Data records
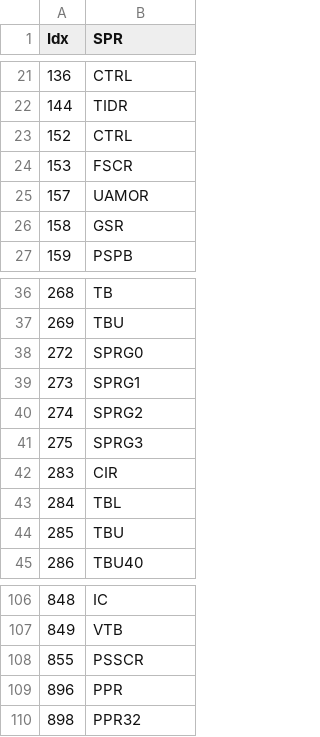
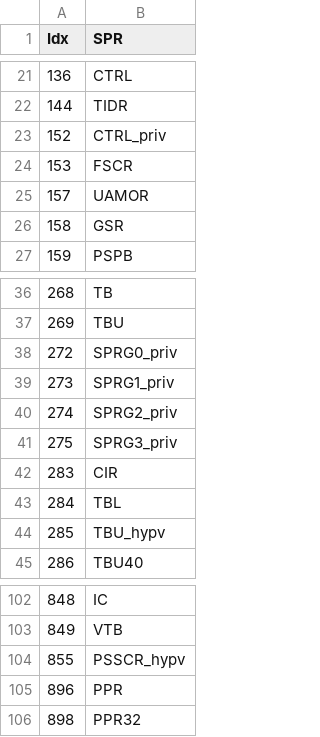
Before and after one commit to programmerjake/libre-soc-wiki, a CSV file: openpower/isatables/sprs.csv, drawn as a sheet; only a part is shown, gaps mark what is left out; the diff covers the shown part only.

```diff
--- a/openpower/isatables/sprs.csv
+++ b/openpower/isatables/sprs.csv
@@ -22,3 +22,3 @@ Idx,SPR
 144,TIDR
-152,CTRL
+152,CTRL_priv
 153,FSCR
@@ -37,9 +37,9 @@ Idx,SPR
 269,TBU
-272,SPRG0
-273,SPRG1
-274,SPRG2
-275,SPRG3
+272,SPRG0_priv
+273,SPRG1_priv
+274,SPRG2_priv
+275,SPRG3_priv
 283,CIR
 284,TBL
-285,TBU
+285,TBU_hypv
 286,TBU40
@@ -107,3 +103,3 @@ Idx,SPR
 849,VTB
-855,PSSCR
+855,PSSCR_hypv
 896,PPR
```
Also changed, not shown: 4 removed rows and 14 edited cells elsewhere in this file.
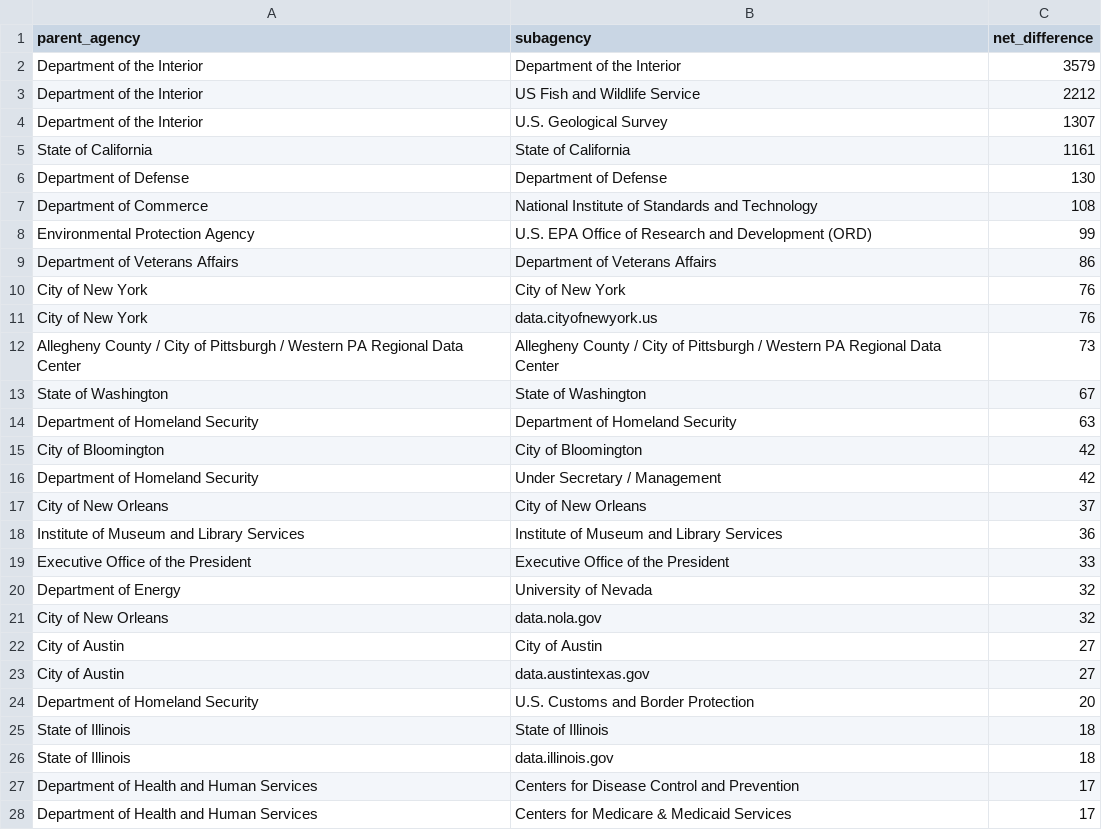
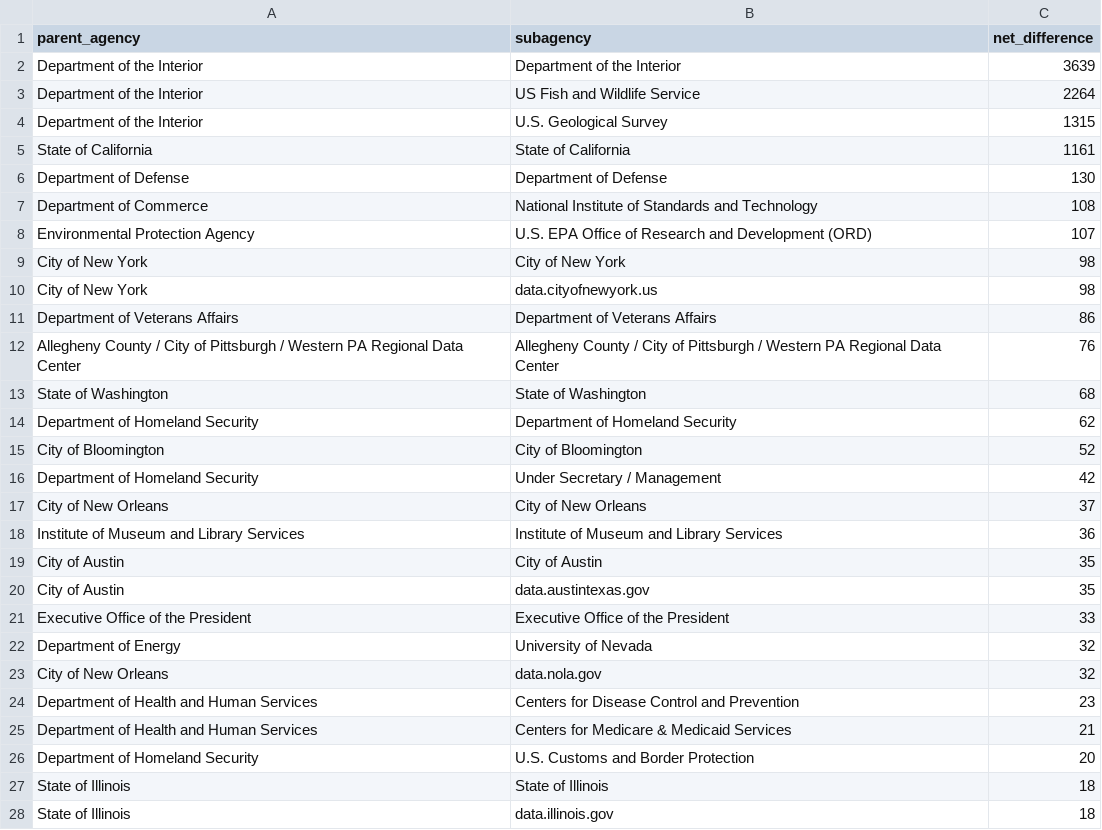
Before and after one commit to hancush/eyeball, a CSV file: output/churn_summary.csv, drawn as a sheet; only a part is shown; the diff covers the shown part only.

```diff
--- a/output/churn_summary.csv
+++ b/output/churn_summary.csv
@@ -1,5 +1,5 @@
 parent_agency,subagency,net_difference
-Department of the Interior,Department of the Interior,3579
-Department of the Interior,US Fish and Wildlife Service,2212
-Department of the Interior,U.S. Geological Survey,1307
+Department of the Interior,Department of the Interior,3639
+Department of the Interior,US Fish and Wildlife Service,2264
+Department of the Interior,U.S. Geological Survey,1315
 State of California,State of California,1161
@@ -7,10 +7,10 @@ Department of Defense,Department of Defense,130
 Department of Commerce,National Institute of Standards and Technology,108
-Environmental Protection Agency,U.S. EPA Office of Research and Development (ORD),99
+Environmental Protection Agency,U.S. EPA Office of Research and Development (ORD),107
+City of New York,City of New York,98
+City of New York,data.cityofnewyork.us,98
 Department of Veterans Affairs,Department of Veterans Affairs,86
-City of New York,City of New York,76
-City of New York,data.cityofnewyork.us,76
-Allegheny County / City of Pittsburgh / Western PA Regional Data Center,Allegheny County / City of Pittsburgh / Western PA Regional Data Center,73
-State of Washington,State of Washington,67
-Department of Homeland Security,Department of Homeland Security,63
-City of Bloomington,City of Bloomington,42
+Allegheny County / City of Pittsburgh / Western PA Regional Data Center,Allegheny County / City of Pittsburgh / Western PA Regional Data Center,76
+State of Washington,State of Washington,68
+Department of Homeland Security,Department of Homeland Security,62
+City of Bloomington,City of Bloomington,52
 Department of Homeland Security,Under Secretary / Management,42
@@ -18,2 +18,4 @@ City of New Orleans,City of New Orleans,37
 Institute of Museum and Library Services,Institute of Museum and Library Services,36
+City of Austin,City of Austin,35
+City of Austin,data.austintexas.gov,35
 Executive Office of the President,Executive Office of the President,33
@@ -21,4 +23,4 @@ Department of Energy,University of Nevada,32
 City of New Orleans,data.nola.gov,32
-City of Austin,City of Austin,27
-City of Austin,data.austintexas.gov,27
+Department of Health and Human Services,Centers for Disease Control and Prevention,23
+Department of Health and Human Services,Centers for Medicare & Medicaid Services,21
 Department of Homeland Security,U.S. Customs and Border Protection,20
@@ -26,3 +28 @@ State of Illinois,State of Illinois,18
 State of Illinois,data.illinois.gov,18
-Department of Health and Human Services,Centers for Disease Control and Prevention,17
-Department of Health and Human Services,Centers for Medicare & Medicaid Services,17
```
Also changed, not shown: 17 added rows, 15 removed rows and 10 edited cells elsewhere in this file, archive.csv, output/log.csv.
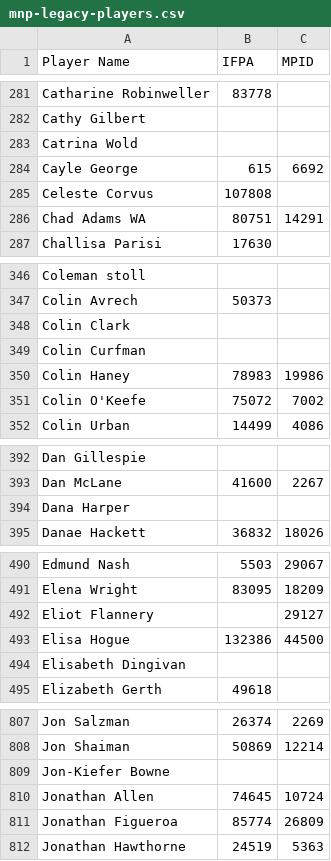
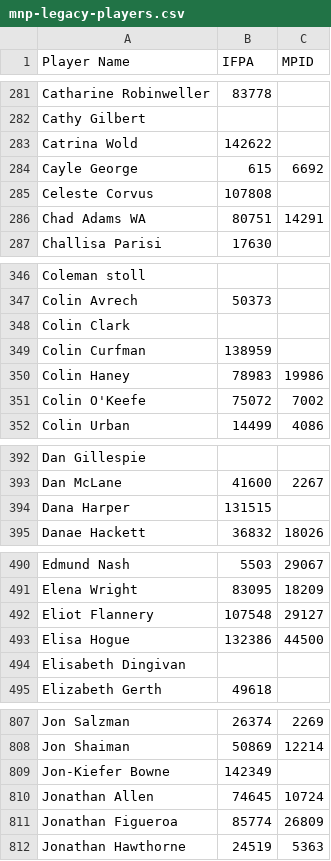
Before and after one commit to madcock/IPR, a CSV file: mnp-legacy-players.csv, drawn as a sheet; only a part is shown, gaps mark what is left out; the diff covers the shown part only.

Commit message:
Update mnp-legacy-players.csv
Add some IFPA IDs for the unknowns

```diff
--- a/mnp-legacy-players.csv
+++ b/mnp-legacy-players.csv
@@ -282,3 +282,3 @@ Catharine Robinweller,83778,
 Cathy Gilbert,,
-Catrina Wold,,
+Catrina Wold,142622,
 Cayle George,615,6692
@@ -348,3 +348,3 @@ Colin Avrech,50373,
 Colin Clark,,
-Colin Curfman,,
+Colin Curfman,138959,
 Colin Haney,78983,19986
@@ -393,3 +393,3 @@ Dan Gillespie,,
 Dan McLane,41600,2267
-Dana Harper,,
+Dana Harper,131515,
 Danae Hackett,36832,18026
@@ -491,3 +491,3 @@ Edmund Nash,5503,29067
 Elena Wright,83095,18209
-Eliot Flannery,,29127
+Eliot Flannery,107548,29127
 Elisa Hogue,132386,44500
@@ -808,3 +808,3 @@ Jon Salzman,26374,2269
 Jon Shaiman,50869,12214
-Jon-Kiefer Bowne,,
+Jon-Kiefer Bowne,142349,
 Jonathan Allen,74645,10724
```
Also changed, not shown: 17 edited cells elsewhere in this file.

[Instructions for the task]
Only lines with the word "Health" are needed. Copy them from the preceding records.

[Written answer]
+Department of Health and Human Services,Centers for Disease Control and Prevention,23
+Department of Health and Human Services,Centers for Medicare & Medicaid Services,21
-Department of Health and Human Services,Centers for Disease Control and Prevention,17
-Department of Health and Human Services,Centers for Medicare & Medicaid Services,17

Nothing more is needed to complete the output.